There's not much sunbathing done there, and even less sailing, but four members of the royal family received degrees last weekend from the Washington university - two earned, two honorary.

Crown Prince Felipe received a master of science in foreign service after completing the university's international graduate programme. So, too, did his cousin, Pavlos Glucksburg, son of the former King Constantine of Greece.

King Juan Carlos was presented with a honorary doctor of laws degree because, according to his citation, he ''has demonstrated what a king can do for his people in this democratic age'' following the death of Franco in 1975.

Queen Sofia, Constantine's sister, received an honorary degree in humane letters. "As she nurtured her own family, so too did she nurture the young Spanish democracy through its miracle of transition", her citation said.

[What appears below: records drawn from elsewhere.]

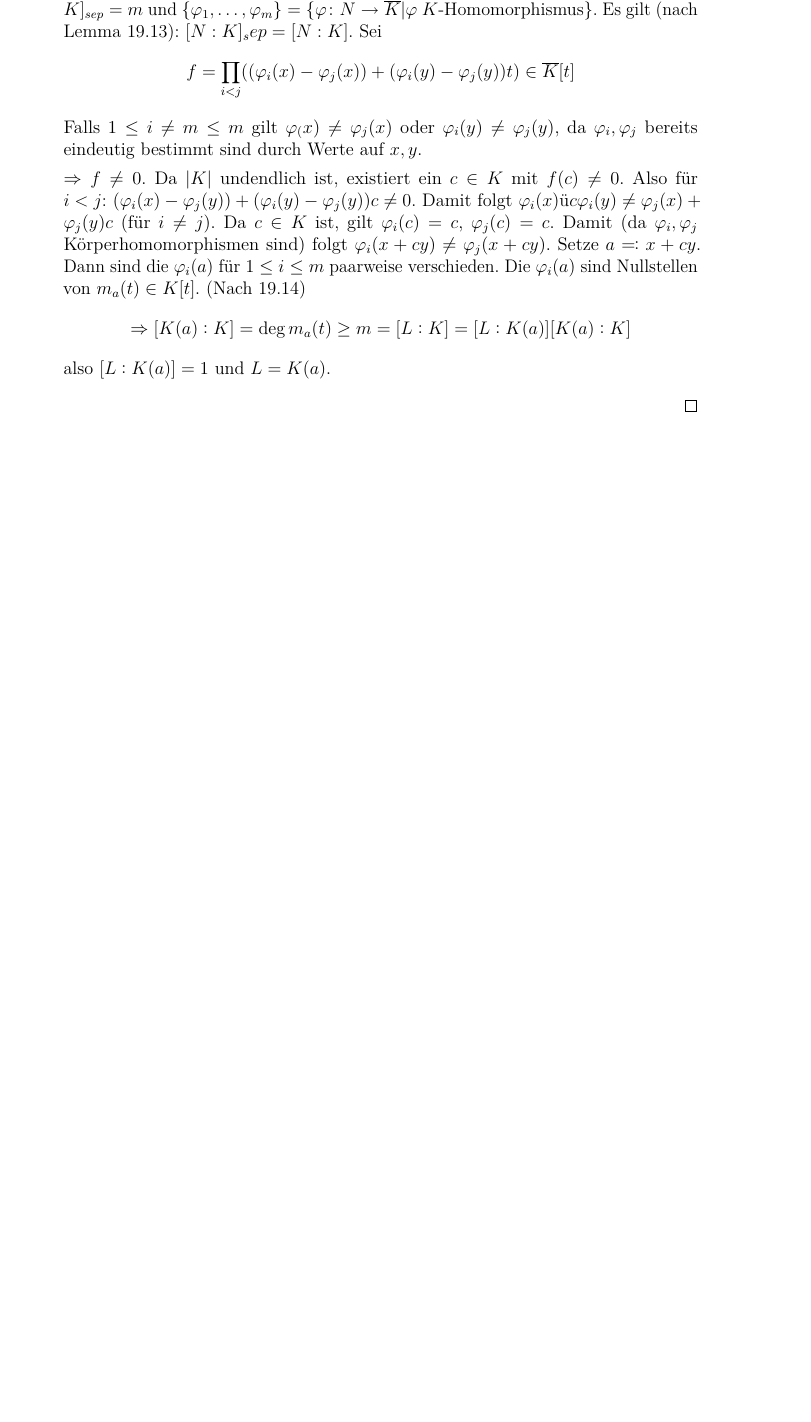
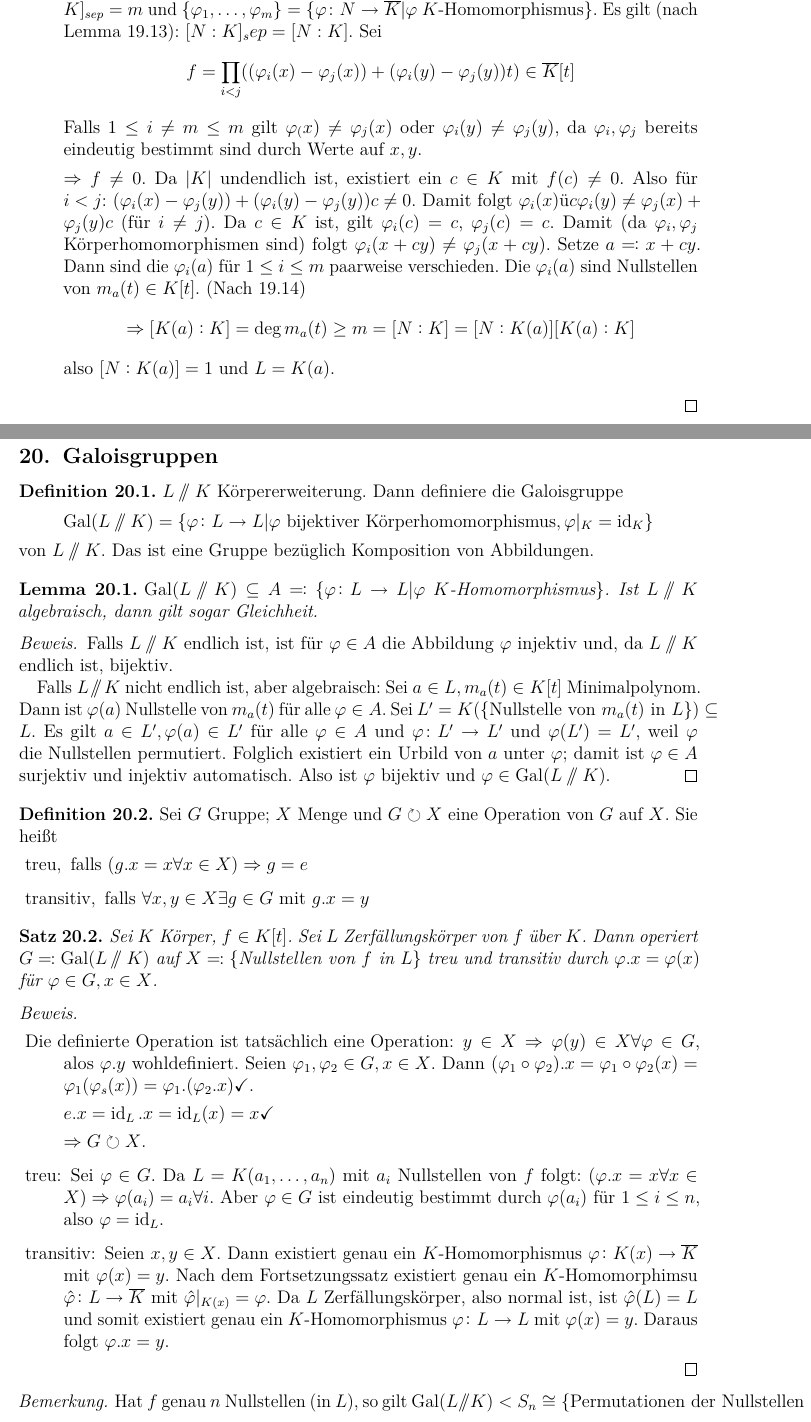
Before and after one commit to lkempf/AlgebraStroppel, a LaTeX document (einfalg.tex): part of page 83 of 83 before the commit and two parts of pages 83 and 84 of 85 after it, the two joined at a grey line, cut so that both start at the same text, the shorter picture padded with empty space. Compiled offline with pdfLaTeX.

Commit message:
zweite hälfte vorlesung 15.1.18 hinzugefügt

```diff
--- a/einfalg.tex
+++ b/einfalg.tex
@@ -3367,9 +3367,52 @@ Vorbereitung zum Beweis von \ref{thm:19.1}:
 		Falls $1\leq i\neq m\leq m$ gilt $\phi_(x) \neq \phi_j(x)$ oder $\phi_i(y)\neq\phi_j(y)$, da $\phi_i,\phi_j$ bereits eindeutig bestimmt sind durch Werte auf $x,y$.
 
 		$\Rightarrow f\neq 0$. Da $|K|$ undendlich ist, existiert ein $c\in K$ mit $f(c) \neq 0$. Also für $i<j$: $(\phi_i(x)-\phi_j(y))+(\phi_i(y)-\phi_j(y))c \neq 0$. Damit folgt $\phi_i(x) üc\phi_i(y)\neq \phi_j(x)+\phi_j(y)c$ (für $i\neq j$). Da $c\in K$ ist, gilt $\phi_i(c) = c$, $\phi_j(c) = c$. Damit (da $\phi_i,\phi_j$ Körperhomomorphismen sind) folgt $\phi_i(x+cy)\neq \phi_j(x+cy)$. Setze $a\eqqcolon x +cy$. Dann sind die $\phi_i(a)$ für $1\leq i\leq m$ paarweise verschieden. Die $\phi_i(a)$ sind Nullstellen von $m_a(t)\in K[t]$. (Nach 19.14)
-		$$\Rightarrow [K(a):K] = \deg m_a(t)\geq m = [L:K] = [L:K(a)][K(a):K]$$
-		also $[L:K(a)] = 1$ und $L = K(a)$.
+		$$\Rightarrow [K(a):K] = \deg m_a(t)\geq m = [N:K] = [N:K(a)][K(a):K]$$
+		also $[N:K(a)] = 1$ und $L = K(a)$.
 	\end{description}
 
 
 \end{proof}
+
+\subsection{Galoisgruppen}
+\begin{defi}
+	$L\sslash K$ Körpererweiterung. Dann definiere die Galoisgruppe $$\Gal(L\sslash K) = \{\phi\colon L\to L|\phi\text{ bijektiver Körperhomomorphismus}, \phi|_K = \id_K\}$$
+	von $L\sslash K$. Das ist eine Gruppe bezüglich Komposition von Abbildungen.
+\end{defi}
+\begin{lem}\label{lem:20.1}
+	$\Gal(L\sslash K)\subseteq  A\eqqcolon\{\phi\colon L\to L|\phi\ K\text{-Homomorphismus}\}$. Ist $L\sslash K$ algebraisch, dann gilt sogar Gleichheit.
+\end{lem}
+\begin{proof}
+	Falls $L\sslash K$ endlich ist, ist für $\phi\in A$ die Abbildung $\phi$ injektiv und, da $L\sslash K$ endlich ist, bijektiv.
+
+	Falls $L\sslash K$ nicht endlich ist, aber algebraisch: Sei $a\in L, m_a(t)\in K[t]$ Minimalpolynom. Dann ist $\phi(a)$ Nullstelle von $m_a(t)$ für alle $\phi\in A$. Sei $L' = K(\{\text{Nullstelle von }m_a(t)\text{ in }L\})\subseteq L$. Es gilt $a\in L', \phi(a)\in L'$ für alle $\phi \in A$ und $\phi\colon L'\to L'$ und $\phi(L') = L'$, weil $\phi$ die Nullstellen permutiert.
+	Folglich existiert ein Urbild von $a$ unter $\phi$; damit ist $\phi\in A$ surjektiv und injektiv automatisch. Also ist $\phi$ bijektiv und $\phi\in \Gal(L\sslash K)$.
+\end{proof}
+
+\begin{defi}
+	Sei $G$ Gruppe; $X$ Menge und $G\operates X$ eine Operation von $G$ auf $X$. Sie heißt
+	\begin{description}
+		\item[treu,] falls $(g.x = x\forall x\in X)\Rightarrow g = e$
+		\item[transitiv,] falls $\forall x,y\in X\exists g\in G$ mit $g.x = y$
+	\end{description}
+\end{defi}
+\begin{satz}
+	 Sei $K$ Körper, $f\in K[t]$. Sei $L$ Zerfällungskörper von $f$ über $K$. Dann operiert $G\eqqcolon \Gal(L\sslash K)$ auf $X\eqqcolon \{\text{Nullstellen von }f\text{ in }L\}$ treu und transitiv durch $\phi.x = \phi(x)$ für $\phi\in G, x\in X$.
+\end{satz}
+\begin{proof}
+	\leavevmode
+	\begin{description}
+	\item[Die definierte Operation ist tatsächlich eine Operation:] $y\in X\Rightarrow \phi(y)\in X\forall\phi \in G$, alos $\phi.y$ wohldefiniert. Seien $\phi_1,\phi_2\in G, x\in X$. Dann $(\phi_1\circ\phi_2).x = \phi_1\circ\phi_2(x) = \phi_1(\phi_s(x)) = \phi_1.(\phi_2.x)\checkmark$.
+
+	$e.x = \id_L.x = \id_L(x) = x\checkmark$
+
+	$\Rightarrow G\operates X$.
+	\item[treu:] Sei $\phi\in G$. Da $L = K(a_1,\dots, a_n)$ mit $a_i$ Nullstellen von $f$ folgt: $(\phi.x = x\forall x\in X)\Rightarrow \phi(a_i) = a_i\forall i$. Aber $\phi\in G$ ist eindeutig bestimmt durch $\phi(a_i)$ für $1\leq i\leq n$, also $\phi = \id_L$.
+	\item[transitiv:] Seien $x,y\in X$. Dann existiert genau ein $K$-Homomorphismus $\phi\colon K(x)\to\overline{K}$ mit $\phi(x) = y$. Nach dem Fortsetzungssatz existiert genau ein $K$-Homomorphimsu $\hat{\phi}\colon L\to\overline{K}$ mit $\hat{\phi}|_{K(x)}  =\phi$. Da $L$ Zerfällungskörper, also normal ist, ist $\hat{\phi}(L) = L$ und somit existiert genau ein $K$-Homomorphismus $\phi\colon L\to L$ mit $\phi(x) =y$. Daraus folgt $\phi.x = y$.
+	\end{description}
+\end{proof}
+
+
+\begin{bem}
+	Hat $f$ genau $n$ Nullstellen (in $L$), so gilt $\Gal(L\sslash K) < S_n\cong\{\text{Permutationen der Nullstellen von }f\}$
+\end{bem}
@@ -3375,0 +3424 @@ Vorbereitung zum Beweis von \ref{thm:19.1}:
+	In diesem Fall gilt (\ref{lem:20.1}) $\Gal (L\sslash K) = \Aut (L\sslash K) =\{\phi\colon L\to L|K\text{-Homomorphismus}\}$.
```
Also changed, not shown: einfalg.tex (19 more changed lines).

Where's the justice when a rock star can't even get arrested? Jimmy Page, Led Zeppelin's legendary founder, discovered that breaking the ban on in-flight smoking just isn't enough these days.

On a flight from San Francisco to Portland, Oregon, for a recent concert, Page locked himself in a toilet and lit a cigarette. The alarm sounded and the flight crew notified the authorities in Portland. A police report said the intoxicated rocker tried to persuade officers to arrest him, admitted to smoking and acknowledged he knew it was not allowed. But going to jail just isn't an option under the smoking ban. Page could still be fined up to $1,000 (around pounds 620) if he is prosecuted after the Federal Aviation Administration investigates further.


Abdel Halim Ramadan's 72nd birthday party was supposed to have been special. Invitations were sent to President Hosni Mubarak and other VIPs to join the festivities. None of the big names turned up, though, after the Cairo lawyer, known for his legal actions against Egyptian presidents, failed to gain a court order to force the President to attend.

Mr Mubarak says he's no party animal, and can't even reply to the dozens of invitations he receives every day. "If I accepted all the invitations I would be the president of parties," said the President.


He's had Helmut Kohl in the front of his Swatchmobile. Nicolas Hayek, creator of the ubiquitous Swatch watch - and now the Swatchmobile - says his tiny car is actually quite roomy and cites as proof photographs of himself riding in one with the hefty German Chancellor.

After newspaper assertions that the Swatchmobile, to be produced by Mercedes- Benz, is too small for a driver and a passenger, Mr Hayek whipped out photos of Mr Kohl riding in the vehicle on a visit to the Hayek estate in Switzerland.

"Here is Chancellor Kohl in the passenger's seat and me driving, and Kohl is not a small guy," Mr Hayek said. No word on how the big, tall guy enjoyed the ride, though.